> **ACTIVITY**
All entries are to be printed again exactly, with their images omitted.
==== RECORDED DATA
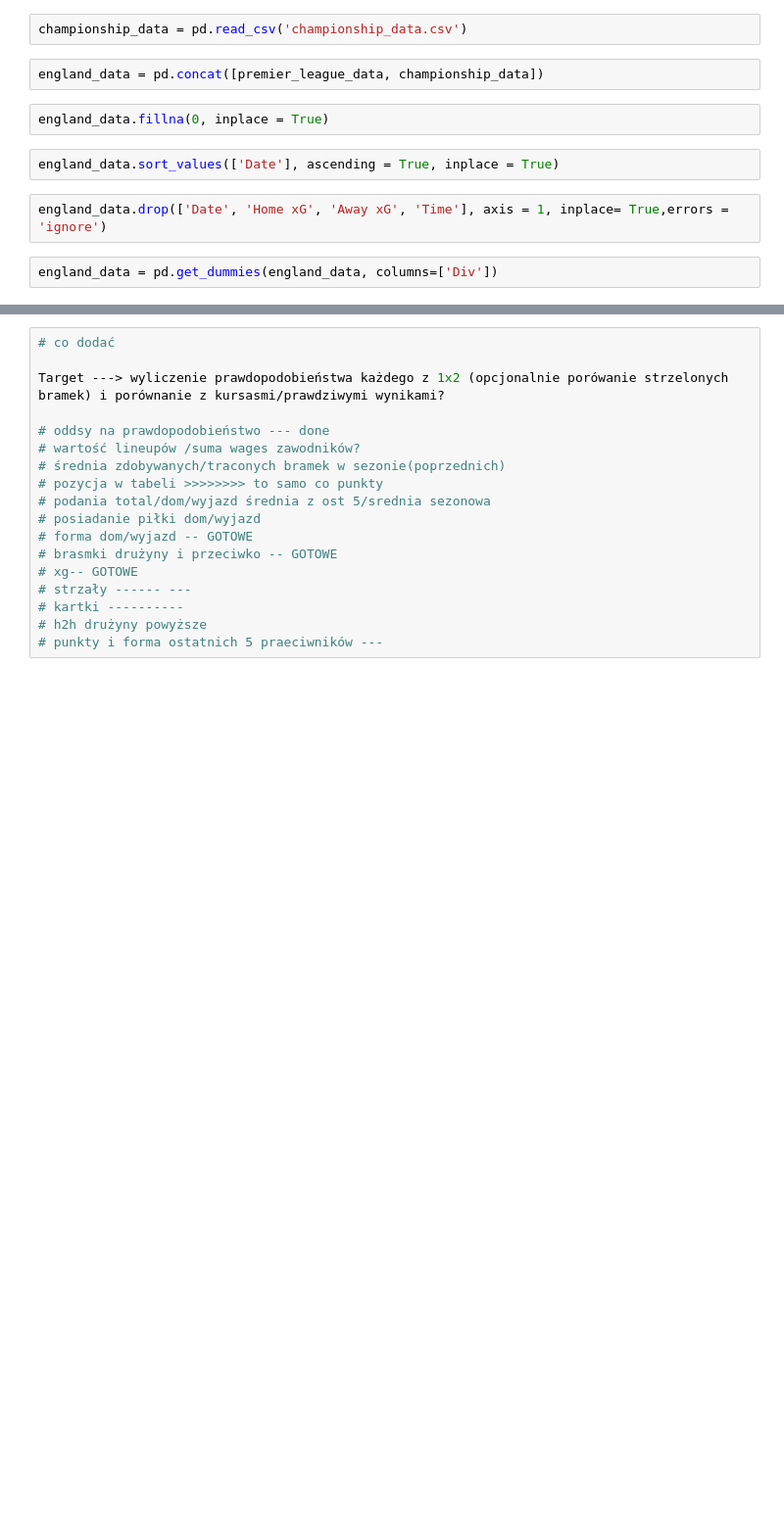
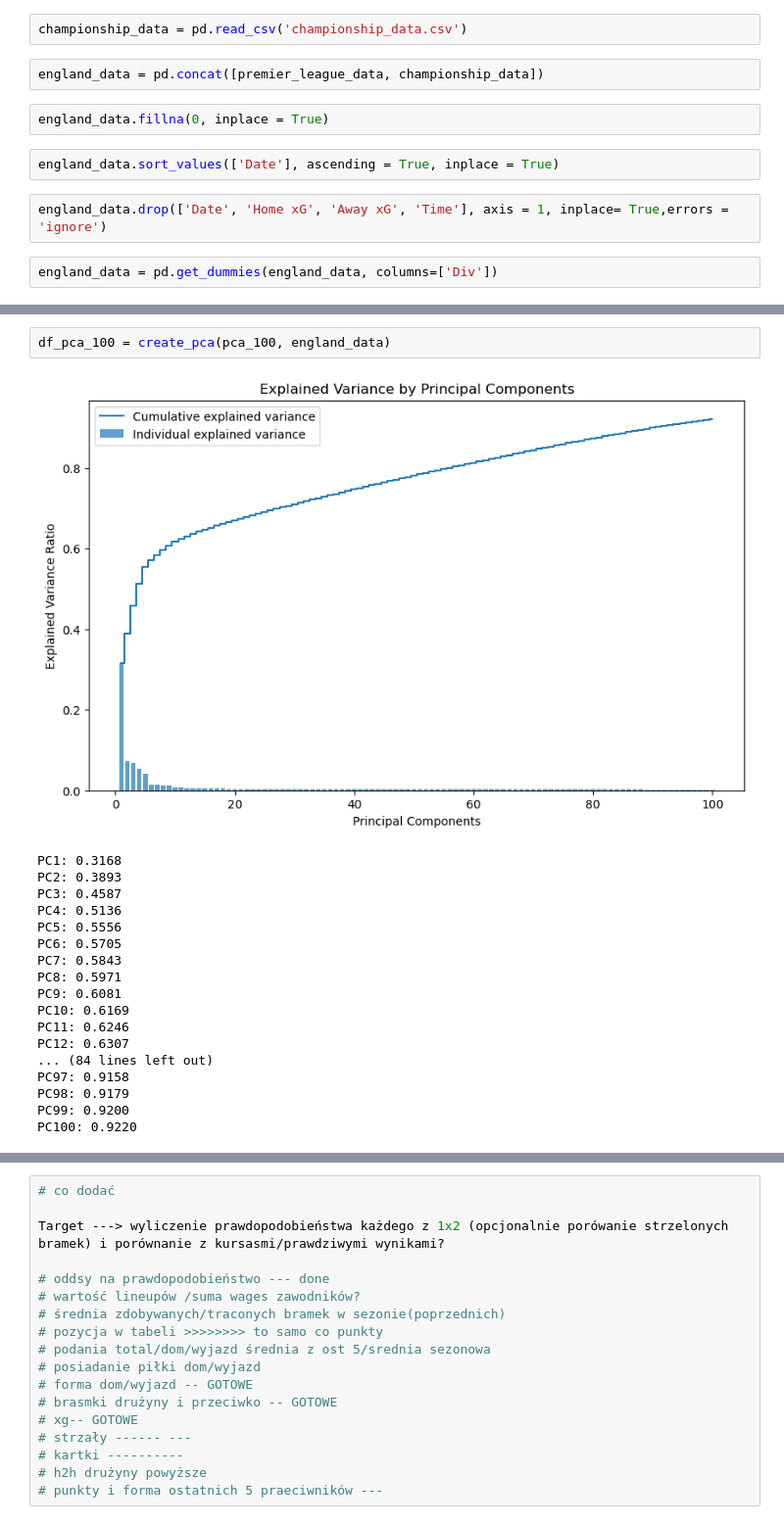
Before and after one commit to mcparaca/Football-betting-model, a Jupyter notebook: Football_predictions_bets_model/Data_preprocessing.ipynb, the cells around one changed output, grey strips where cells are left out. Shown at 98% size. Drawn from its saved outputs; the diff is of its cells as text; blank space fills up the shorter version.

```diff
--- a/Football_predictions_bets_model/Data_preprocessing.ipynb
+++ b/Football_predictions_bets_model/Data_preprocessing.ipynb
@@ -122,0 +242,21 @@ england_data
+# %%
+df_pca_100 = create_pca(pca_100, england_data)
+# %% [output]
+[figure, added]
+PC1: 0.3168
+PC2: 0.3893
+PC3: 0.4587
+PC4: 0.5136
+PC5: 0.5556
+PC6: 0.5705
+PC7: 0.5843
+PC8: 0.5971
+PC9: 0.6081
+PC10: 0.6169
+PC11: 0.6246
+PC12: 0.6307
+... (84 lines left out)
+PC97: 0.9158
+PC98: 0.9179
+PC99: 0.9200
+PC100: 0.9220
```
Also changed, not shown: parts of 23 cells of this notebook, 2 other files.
========
> **SOLUTION**
Before and after one commit to mcparaca/Football-betting-model, a Jupyter notebook: Football_predictions_bets_model/Data_preprocessing.ipynb, the cells around one changed output, grey strips where cells are left out. Shown at 98% size. Drawn from its saved outputs; the diff is of its cells as text; blank space fills up the shorter version.

```diff
--- a/Football_predictions_bets_model/Data_preprocessing.ipynb
+++ b/Football_predictions_bets_model/Data_preprocessing.ipynb
@@ -122,0 +242,21 @@ england_data
+# %%
+df_pca_100 = create_pca(pca_100, england_data)
+# %% [output]
+[figure, added]
+PC1: 0.3168
+PC2: 0.3893
+PC3: 0.4587
+PC4: 0.5136
+PC5: 0.5556
+PC6: 0.5705
+PC7: 0.5843
+PC8: 0.5971
+PC9: 0.6081
+PC10: 0.6169
+PC11: 0.6246
+PC12: 0.6307
+... (84 lines left out)
+PC97: 0.9158
+PC98: 0.9179
+PC99: 0.9200
+PC100: 0.9220
```
Also changed, not shown: parts of 23 cells of this notebook, 2 other files.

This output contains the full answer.